■ Work to complete ■
Among the records below, which lines contain the string "TrackedLink"? Report them.

Web interface edit records
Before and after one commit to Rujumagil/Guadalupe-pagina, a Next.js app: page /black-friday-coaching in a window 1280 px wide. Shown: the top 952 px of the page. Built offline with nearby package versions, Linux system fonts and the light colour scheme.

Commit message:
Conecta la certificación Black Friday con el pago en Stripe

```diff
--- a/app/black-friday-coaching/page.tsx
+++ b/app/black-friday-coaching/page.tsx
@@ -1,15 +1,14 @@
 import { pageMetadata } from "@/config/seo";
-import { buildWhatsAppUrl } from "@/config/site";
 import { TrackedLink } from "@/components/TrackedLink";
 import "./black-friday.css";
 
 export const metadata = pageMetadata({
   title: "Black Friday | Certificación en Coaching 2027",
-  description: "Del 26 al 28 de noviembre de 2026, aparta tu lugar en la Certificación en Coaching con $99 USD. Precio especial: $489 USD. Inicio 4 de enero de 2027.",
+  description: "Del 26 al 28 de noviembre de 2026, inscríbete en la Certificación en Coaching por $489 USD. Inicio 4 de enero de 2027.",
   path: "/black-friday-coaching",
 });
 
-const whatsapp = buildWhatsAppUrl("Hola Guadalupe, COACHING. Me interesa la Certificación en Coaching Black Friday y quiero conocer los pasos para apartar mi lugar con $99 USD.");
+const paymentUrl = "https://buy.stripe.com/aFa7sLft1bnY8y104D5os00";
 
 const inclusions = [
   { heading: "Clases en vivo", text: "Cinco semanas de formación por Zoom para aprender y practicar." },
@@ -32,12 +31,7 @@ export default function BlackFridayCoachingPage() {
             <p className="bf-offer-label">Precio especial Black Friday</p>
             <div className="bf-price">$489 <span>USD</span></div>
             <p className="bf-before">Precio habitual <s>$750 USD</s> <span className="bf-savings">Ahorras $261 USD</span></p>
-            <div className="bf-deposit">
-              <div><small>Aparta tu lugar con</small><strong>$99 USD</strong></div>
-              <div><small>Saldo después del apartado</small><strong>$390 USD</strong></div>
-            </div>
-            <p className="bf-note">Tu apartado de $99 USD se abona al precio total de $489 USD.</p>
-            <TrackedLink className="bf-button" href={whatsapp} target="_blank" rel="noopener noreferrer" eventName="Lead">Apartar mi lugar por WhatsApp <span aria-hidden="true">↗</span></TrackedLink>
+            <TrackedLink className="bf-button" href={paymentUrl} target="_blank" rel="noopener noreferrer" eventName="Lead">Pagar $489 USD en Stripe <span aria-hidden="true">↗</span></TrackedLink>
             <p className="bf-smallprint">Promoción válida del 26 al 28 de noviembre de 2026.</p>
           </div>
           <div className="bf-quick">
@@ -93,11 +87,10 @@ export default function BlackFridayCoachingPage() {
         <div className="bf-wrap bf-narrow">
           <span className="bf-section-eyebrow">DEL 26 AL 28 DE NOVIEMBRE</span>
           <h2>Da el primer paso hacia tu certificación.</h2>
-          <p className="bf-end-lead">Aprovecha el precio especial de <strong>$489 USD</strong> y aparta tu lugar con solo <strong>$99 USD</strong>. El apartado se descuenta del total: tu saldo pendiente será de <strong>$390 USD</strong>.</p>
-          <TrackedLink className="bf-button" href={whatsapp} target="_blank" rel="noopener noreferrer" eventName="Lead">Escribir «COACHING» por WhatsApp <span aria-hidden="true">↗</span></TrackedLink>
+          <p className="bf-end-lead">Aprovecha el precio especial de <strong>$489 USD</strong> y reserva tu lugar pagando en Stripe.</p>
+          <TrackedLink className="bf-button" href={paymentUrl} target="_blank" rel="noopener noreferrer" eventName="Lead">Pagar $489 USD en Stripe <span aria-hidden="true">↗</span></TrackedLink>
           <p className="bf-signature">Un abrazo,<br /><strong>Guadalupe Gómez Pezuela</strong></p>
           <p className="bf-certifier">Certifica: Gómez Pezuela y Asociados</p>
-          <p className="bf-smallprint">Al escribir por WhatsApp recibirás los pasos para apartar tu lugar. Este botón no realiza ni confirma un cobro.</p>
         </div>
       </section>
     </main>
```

■ Response ■
 import { TrackedLink } from "@/components/TrackedLink";
-            <TrackedLink className="bf-button" href={whatsapp} target="_blank" rel="noopener noreferrer" eventName="Lead">Apartar mi lugar por WhatsApp <span aria-hidden="true">↗</span></TrackedLink>
+            <TrackedLink className="bf-button" href={paymentUrl} target="_blank" rel="noopener noreferrer" eventName="Lead">Pagar $489 USD en Stripe <span aria-hidden="true">↗</span></TrackedLink>
-          <TrackedLink className="bf-button" href={whatsapp} target="_blank" rel="noopener noreferrer" eventName="Lead">Escribir «COACHING» por WhatsApp <span aria-hidden="true">↗</span></TrackedLink>
+          <TrackedLink className="bf-button" href={paymentUrl} target="_blank" rel="noopener noreferrer" eventName="Lead">Pagar $489 USD en Stripe <span aria-hidden="true">↗</span></TrackedLink>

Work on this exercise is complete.